■ **WHAT YOU SHOULD DO**
Every line of the records below that has the word "barber" should be copied.

= = = = =

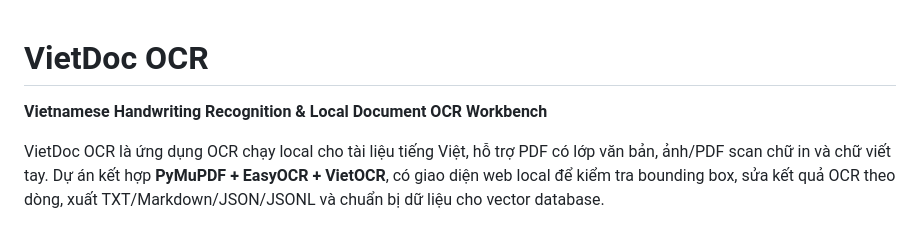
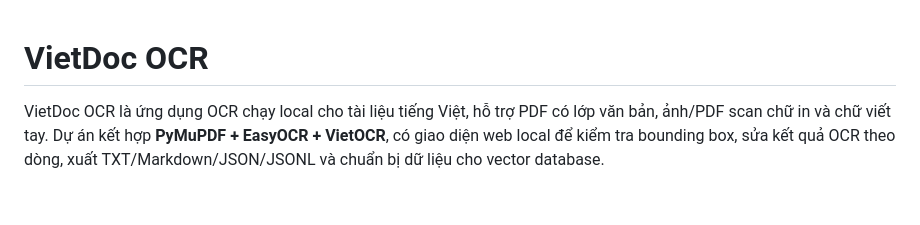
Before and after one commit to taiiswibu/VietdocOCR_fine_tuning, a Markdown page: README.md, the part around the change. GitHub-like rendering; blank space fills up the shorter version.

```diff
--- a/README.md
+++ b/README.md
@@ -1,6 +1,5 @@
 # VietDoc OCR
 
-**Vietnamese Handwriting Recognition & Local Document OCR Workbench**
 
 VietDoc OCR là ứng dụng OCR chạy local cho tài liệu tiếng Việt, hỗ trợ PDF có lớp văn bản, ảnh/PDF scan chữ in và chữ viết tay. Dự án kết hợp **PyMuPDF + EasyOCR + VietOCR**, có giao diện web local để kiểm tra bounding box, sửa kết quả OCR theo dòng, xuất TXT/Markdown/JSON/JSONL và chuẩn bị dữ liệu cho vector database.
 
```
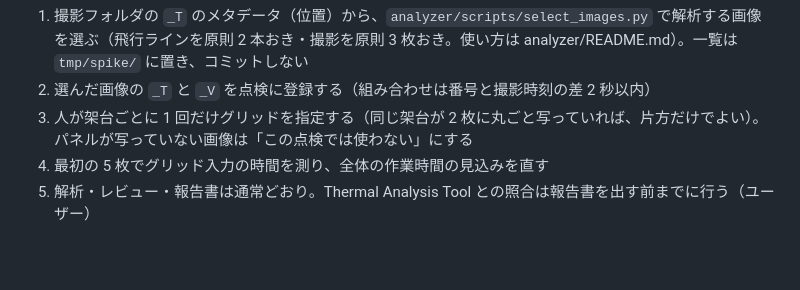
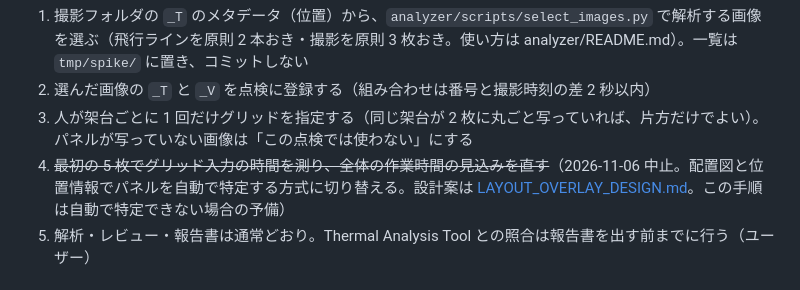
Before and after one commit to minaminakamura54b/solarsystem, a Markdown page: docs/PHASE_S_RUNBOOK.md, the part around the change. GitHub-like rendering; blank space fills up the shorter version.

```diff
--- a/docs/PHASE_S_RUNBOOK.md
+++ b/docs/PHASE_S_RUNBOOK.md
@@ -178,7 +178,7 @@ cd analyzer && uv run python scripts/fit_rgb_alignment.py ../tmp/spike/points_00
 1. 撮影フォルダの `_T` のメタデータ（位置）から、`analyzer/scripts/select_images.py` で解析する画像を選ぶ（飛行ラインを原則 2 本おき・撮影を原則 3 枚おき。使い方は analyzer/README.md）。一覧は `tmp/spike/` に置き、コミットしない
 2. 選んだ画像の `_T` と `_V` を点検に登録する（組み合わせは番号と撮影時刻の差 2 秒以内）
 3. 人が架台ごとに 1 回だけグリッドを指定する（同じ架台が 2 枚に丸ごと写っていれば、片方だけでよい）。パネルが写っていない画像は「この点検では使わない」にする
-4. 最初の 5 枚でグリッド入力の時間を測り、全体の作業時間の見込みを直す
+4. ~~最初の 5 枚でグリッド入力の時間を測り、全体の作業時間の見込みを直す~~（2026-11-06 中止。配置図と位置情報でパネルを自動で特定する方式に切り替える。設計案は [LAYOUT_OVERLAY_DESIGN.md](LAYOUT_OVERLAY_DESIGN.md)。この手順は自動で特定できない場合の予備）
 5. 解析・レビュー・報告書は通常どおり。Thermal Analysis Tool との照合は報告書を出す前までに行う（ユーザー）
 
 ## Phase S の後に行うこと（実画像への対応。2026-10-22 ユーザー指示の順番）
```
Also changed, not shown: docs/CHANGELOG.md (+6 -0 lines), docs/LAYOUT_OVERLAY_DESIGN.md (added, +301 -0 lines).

= = = = =

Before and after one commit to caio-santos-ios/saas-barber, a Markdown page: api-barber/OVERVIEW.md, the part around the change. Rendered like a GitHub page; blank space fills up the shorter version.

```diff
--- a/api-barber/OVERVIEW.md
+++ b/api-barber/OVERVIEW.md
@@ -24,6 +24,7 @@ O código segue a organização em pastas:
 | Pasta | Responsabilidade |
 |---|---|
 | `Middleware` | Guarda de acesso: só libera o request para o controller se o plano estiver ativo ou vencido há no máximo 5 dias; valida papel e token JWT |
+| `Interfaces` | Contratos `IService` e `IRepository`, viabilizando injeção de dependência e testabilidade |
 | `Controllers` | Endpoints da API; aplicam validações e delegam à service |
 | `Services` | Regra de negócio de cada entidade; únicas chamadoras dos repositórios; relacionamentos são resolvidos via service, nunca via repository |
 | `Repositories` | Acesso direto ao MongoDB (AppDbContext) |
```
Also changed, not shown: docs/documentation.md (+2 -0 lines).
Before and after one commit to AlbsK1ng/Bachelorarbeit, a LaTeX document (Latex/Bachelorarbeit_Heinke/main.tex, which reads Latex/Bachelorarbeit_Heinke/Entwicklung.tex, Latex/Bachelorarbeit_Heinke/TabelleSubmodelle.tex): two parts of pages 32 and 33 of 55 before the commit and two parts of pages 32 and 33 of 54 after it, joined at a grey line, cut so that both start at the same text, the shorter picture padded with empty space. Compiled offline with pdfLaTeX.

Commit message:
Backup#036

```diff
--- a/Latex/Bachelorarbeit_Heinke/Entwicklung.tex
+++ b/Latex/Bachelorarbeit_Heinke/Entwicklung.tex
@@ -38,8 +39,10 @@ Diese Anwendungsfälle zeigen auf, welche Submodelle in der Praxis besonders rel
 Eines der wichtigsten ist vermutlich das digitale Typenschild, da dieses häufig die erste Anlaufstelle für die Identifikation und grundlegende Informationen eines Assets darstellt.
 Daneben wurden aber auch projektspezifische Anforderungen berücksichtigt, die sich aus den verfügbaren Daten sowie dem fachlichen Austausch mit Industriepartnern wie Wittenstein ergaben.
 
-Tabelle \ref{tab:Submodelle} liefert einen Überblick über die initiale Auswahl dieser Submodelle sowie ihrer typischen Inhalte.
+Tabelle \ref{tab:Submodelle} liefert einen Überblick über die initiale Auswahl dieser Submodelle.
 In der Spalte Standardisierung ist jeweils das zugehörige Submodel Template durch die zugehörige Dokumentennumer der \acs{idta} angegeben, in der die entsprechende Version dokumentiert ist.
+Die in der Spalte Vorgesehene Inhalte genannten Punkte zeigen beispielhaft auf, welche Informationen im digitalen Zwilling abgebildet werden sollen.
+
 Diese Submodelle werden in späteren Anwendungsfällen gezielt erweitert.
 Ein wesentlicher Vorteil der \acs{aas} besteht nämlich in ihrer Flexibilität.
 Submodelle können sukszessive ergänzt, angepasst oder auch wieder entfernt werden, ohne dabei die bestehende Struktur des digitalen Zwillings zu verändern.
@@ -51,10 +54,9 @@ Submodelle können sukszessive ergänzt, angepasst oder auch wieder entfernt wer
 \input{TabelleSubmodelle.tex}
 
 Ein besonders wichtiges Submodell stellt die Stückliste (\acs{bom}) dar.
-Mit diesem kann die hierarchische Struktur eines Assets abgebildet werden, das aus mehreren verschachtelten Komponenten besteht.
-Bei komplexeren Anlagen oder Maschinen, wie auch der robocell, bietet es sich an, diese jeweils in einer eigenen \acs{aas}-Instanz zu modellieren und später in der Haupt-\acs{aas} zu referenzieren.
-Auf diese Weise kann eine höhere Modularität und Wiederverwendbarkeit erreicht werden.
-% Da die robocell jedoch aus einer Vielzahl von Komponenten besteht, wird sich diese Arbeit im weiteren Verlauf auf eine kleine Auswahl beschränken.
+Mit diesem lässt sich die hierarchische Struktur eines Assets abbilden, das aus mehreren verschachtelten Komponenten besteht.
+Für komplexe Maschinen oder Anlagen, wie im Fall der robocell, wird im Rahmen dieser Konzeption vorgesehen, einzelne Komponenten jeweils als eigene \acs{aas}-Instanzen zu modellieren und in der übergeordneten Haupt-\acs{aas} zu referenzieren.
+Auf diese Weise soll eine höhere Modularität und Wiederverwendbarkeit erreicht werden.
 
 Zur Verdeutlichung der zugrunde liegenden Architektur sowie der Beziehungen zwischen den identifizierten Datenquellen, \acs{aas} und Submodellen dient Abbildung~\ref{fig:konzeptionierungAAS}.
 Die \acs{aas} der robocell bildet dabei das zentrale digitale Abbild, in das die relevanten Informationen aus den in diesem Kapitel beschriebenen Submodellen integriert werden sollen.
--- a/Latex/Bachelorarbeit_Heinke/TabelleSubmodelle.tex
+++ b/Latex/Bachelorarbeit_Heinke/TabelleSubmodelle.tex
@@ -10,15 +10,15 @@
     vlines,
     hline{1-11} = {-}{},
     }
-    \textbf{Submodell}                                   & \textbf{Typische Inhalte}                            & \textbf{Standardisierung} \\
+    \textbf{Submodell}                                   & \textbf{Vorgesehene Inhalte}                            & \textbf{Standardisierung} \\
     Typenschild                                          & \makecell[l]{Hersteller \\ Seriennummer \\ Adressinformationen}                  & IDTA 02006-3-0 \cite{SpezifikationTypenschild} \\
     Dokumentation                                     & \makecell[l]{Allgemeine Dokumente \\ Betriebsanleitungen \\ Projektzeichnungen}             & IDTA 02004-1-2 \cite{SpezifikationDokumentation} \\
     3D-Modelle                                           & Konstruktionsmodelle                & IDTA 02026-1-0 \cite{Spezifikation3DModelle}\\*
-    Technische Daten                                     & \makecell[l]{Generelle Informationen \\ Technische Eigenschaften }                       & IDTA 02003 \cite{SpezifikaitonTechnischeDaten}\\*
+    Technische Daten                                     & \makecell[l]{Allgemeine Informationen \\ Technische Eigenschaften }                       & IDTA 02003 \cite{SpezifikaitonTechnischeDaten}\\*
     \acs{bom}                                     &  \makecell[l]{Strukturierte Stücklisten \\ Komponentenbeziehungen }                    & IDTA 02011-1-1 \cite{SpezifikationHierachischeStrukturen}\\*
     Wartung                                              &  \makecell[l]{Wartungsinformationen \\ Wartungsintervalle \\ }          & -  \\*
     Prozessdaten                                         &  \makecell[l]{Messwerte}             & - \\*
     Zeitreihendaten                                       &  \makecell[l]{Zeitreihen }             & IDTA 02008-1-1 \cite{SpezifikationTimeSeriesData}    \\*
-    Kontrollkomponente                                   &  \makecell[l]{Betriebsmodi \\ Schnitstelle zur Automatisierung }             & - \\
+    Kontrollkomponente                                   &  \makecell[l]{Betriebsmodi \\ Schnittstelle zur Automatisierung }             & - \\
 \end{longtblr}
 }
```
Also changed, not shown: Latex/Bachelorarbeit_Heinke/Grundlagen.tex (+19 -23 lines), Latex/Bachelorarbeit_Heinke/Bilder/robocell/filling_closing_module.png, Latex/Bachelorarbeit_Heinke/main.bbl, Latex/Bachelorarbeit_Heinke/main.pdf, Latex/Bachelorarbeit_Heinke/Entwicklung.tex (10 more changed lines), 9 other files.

= = = = =

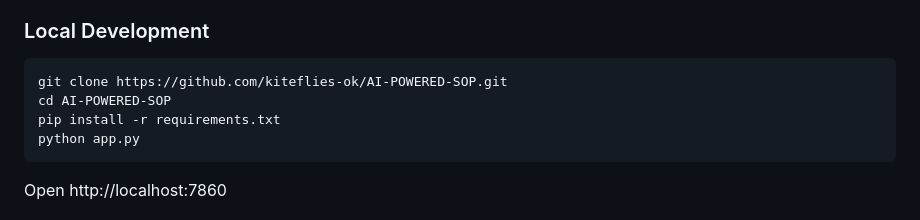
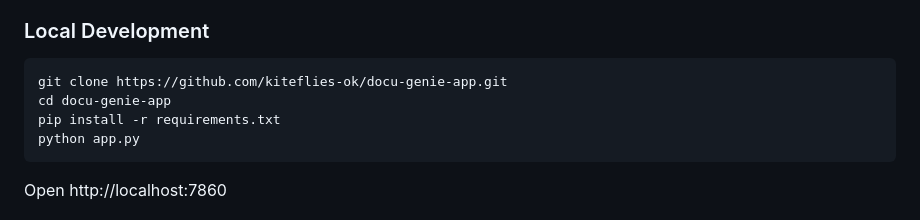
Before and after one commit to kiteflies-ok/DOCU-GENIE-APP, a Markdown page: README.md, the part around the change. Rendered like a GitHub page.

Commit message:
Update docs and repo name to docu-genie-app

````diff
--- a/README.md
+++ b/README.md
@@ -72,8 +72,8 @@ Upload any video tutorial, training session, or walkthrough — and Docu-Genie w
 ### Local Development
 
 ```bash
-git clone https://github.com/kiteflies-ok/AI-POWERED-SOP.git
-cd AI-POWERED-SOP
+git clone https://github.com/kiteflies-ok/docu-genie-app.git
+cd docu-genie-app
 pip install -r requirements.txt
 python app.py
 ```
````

= = = = =

■ **RESULT**
Before and after one commit to caio-santos-ios/saas-barber, a Markdown page: api-barber/OVERVIEW.md, the part around the change. Rendered like a GitHub page; blank space fills up the shorter version.
--- a/api-barber/OVERVIEW.md
+++ b/api-barber/OVERVIEW.md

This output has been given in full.